(Itemized modification records)
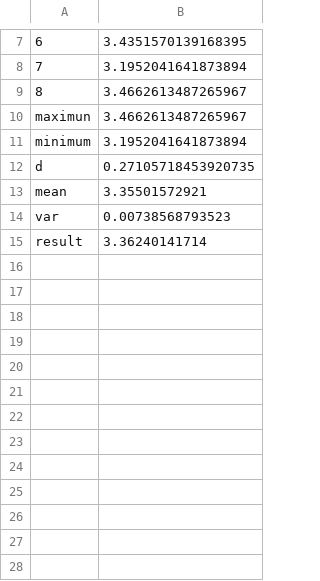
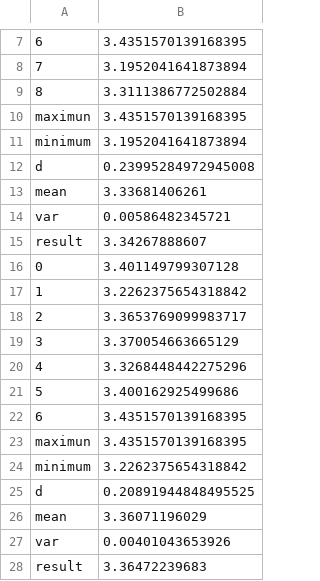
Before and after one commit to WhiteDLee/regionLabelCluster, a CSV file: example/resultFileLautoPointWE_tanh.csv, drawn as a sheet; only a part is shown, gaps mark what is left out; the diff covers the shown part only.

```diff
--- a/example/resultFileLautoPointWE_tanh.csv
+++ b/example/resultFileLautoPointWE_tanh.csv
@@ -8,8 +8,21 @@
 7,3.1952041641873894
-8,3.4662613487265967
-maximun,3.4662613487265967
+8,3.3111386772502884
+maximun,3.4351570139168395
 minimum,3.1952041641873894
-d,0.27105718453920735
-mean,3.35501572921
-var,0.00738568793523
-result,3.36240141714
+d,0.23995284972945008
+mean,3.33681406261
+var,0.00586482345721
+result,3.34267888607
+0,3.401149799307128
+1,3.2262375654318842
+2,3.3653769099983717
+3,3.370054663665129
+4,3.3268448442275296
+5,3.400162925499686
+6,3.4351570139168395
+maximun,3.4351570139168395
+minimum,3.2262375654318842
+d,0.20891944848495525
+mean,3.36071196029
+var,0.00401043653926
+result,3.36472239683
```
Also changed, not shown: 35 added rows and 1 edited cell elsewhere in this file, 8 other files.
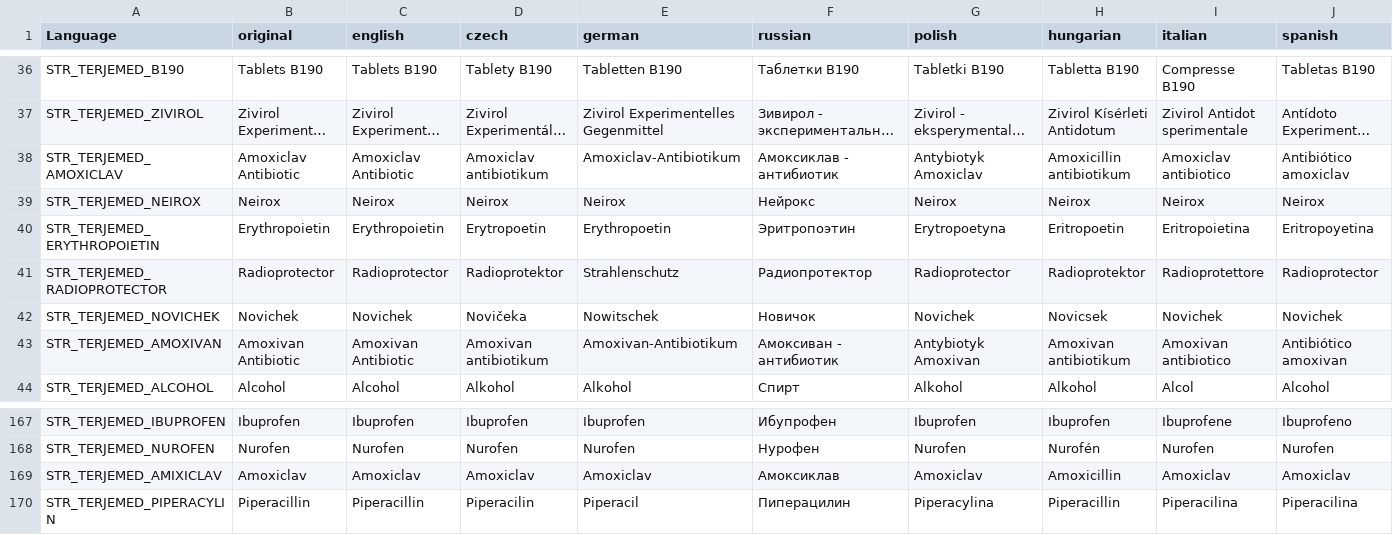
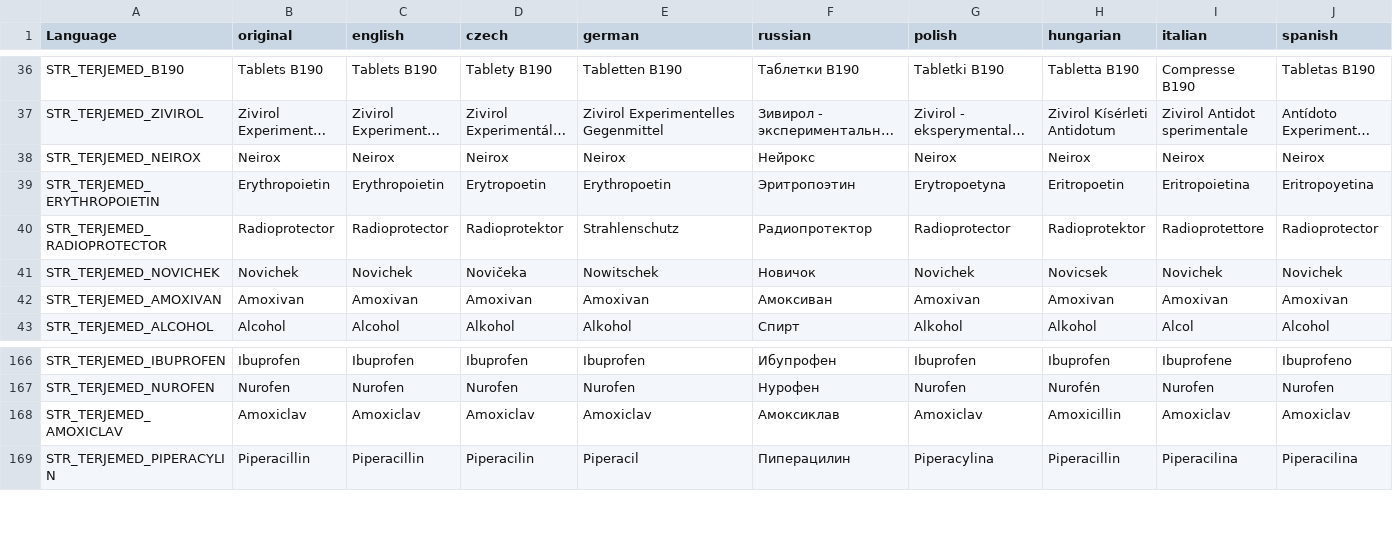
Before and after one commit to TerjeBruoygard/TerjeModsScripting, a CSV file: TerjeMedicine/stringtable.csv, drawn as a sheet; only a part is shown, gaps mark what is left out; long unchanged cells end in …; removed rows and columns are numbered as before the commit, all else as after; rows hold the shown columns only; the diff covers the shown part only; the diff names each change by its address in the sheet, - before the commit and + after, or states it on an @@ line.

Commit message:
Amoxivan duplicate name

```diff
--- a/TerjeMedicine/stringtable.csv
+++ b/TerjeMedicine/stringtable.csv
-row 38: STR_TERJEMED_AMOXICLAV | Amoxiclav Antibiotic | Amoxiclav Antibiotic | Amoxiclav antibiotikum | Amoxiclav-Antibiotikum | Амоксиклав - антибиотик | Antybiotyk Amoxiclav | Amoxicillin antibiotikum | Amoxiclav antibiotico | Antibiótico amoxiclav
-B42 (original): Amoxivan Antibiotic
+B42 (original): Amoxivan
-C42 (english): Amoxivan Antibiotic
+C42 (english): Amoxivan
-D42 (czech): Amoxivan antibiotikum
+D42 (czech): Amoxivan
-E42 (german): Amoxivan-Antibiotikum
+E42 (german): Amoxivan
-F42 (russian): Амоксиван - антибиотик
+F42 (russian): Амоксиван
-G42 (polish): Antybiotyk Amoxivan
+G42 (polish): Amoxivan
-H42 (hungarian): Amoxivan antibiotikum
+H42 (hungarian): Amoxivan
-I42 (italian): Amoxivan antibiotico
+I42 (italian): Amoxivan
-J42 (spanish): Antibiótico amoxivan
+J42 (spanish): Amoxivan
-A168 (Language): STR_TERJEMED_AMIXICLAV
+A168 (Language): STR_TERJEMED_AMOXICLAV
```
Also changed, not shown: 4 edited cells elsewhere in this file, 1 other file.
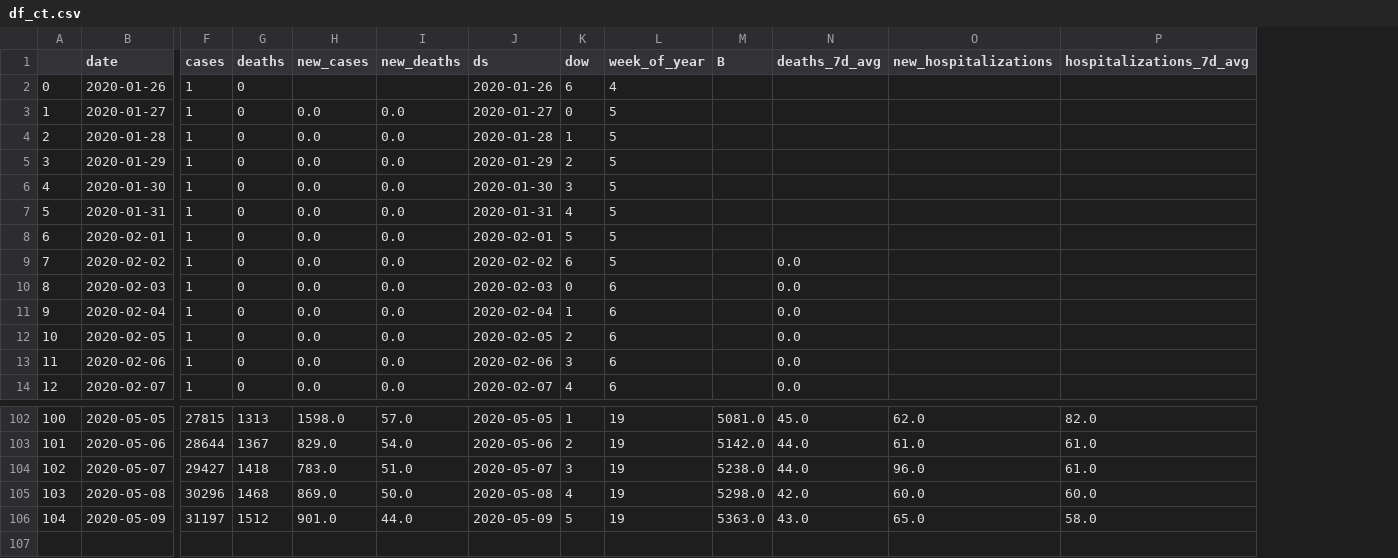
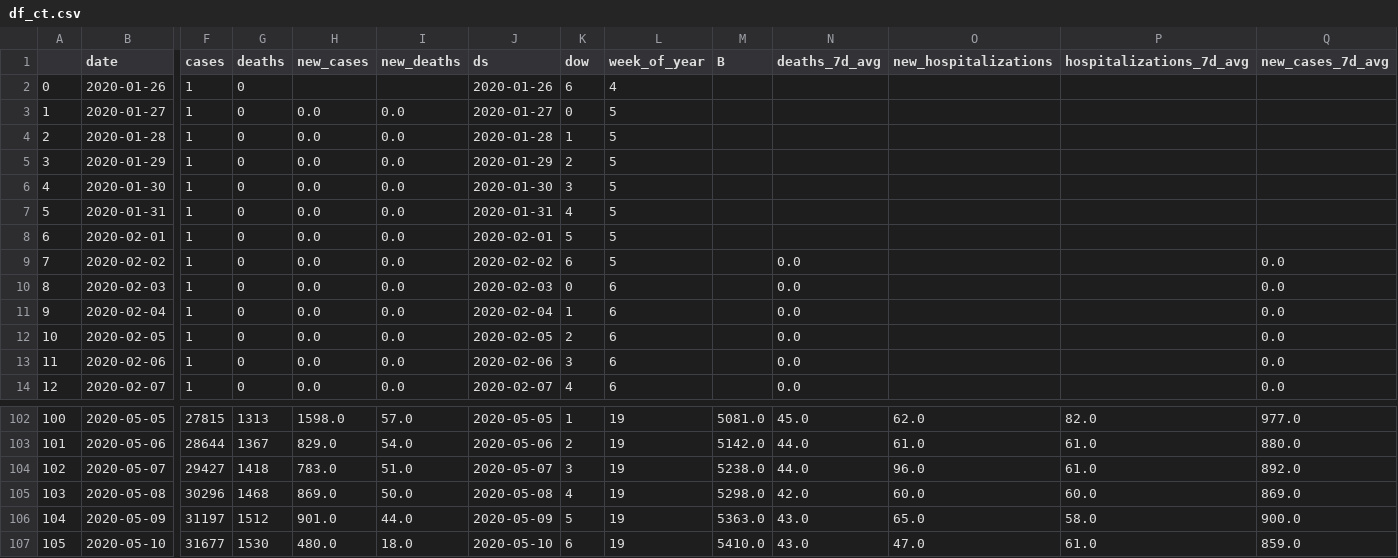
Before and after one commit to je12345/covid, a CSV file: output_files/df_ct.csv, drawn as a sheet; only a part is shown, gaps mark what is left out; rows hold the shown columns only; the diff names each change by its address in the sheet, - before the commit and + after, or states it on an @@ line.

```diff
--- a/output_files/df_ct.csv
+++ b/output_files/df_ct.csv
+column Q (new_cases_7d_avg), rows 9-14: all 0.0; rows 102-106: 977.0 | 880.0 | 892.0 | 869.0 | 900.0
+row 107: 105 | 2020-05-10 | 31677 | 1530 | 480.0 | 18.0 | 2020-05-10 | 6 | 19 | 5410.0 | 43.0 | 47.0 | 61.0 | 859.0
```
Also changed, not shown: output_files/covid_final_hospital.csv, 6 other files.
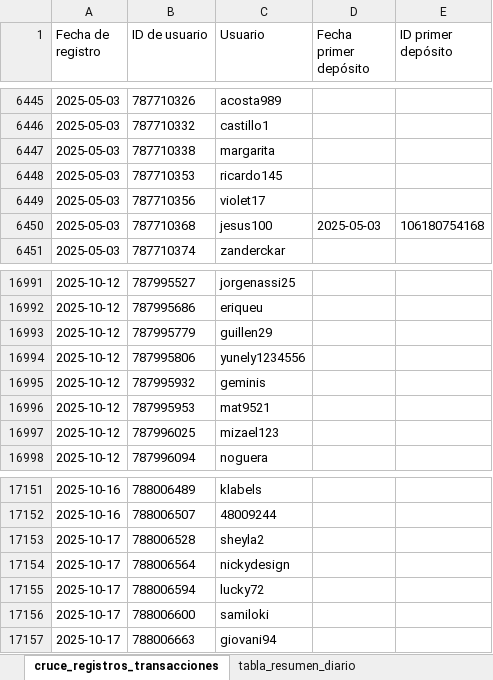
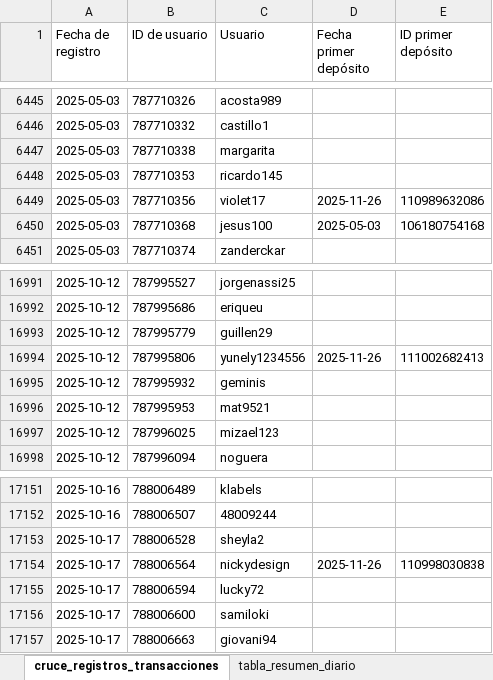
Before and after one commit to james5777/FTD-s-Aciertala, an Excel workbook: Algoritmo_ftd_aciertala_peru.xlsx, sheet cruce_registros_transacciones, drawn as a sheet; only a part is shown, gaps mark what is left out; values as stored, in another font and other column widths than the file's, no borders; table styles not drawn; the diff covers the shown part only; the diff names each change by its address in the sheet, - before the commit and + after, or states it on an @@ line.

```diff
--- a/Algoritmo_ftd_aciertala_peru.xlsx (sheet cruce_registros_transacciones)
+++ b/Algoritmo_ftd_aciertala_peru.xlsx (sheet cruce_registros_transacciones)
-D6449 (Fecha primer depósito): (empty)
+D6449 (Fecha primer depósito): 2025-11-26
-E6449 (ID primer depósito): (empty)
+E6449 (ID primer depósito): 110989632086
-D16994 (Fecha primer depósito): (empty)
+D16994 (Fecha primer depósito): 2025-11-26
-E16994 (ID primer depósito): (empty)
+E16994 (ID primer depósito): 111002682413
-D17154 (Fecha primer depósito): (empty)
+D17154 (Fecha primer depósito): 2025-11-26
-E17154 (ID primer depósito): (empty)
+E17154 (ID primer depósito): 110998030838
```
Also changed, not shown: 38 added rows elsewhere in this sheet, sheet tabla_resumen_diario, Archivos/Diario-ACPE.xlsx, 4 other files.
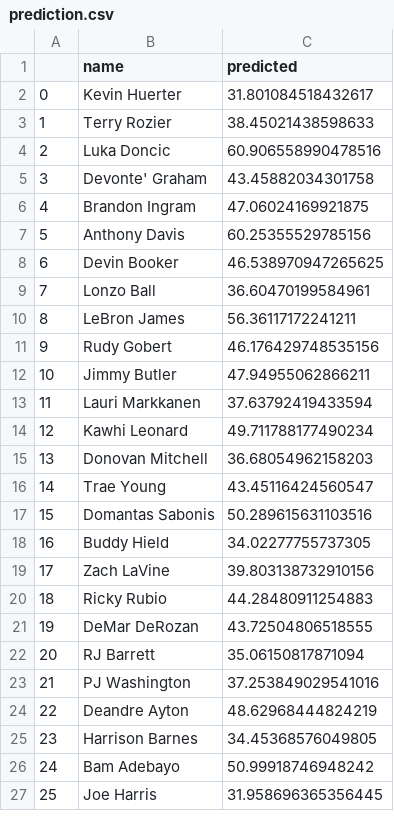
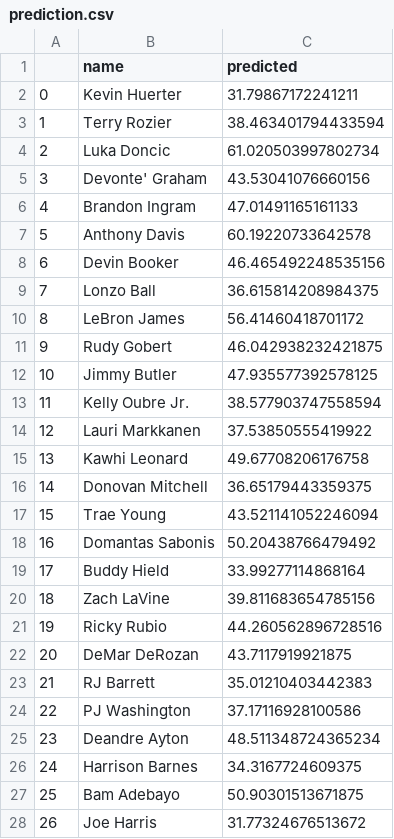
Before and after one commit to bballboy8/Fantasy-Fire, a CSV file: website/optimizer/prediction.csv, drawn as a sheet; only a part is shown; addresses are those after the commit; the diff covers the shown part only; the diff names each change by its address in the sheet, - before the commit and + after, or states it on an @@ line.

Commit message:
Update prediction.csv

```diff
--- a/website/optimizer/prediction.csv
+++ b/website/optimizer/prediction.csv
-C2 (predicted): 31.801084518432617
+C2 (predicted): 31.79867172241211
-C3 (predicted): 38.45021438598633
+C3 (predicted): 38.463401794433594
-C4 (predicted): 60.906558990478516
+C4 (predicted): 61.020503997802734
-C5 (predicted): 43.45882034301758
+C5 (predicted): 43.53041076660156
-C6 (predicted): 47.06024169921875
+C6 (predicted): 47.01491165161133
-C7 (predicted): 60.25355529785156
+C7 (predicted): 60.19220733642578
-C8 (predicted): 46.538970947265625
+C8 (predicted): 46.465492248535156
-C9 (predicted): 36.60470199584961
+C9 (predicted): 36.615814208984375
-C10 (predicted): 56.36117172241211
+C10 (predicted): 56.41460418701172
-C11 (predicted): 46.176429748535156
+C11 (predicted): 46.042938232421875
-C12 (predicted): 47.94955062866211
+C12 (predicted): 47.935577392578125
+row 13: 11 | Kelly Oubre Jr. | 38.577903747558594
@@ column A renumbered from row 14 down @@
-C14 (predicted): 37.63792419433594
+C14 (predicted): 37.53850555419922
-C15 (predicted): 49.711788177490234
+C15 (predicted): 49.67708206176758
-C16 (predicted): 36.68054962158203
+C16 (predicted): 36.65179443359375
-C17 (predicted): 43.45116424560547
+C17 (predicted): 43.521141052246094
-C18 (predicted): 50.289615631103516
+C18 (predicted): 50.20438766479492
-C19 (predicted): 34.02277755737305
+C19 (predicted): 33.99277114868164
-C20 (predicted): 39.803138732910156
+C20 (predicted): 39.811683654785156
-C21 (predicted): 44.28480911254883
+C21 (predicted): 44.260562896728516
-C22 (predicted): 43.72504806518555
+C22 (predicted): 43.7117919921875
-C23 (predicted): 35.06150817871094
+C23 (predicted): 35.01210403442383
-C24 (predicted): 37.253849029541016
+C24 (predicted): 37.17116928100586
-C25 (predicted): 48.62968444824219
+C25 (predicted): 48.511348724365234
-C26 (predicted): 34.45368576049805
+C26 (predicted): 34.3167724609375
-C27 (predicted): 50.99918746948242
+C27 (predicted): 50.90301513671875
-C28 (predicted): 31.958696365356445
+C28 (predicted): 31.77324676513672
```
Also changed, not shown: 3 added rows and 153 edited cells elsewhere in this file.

**Task requirements**
Show the lines of the records that contain the word "edited".

**Exercise answer**
Also changed, not shown: 35 added rows and 1 edited cell elsewhere in this file, 8 other files.
Also changed, not shown: 4 edited cells elsewhere in this file, 1 other file.
Also changed, not shown: 3 added rows and 153 edited cells elsewhere in this file.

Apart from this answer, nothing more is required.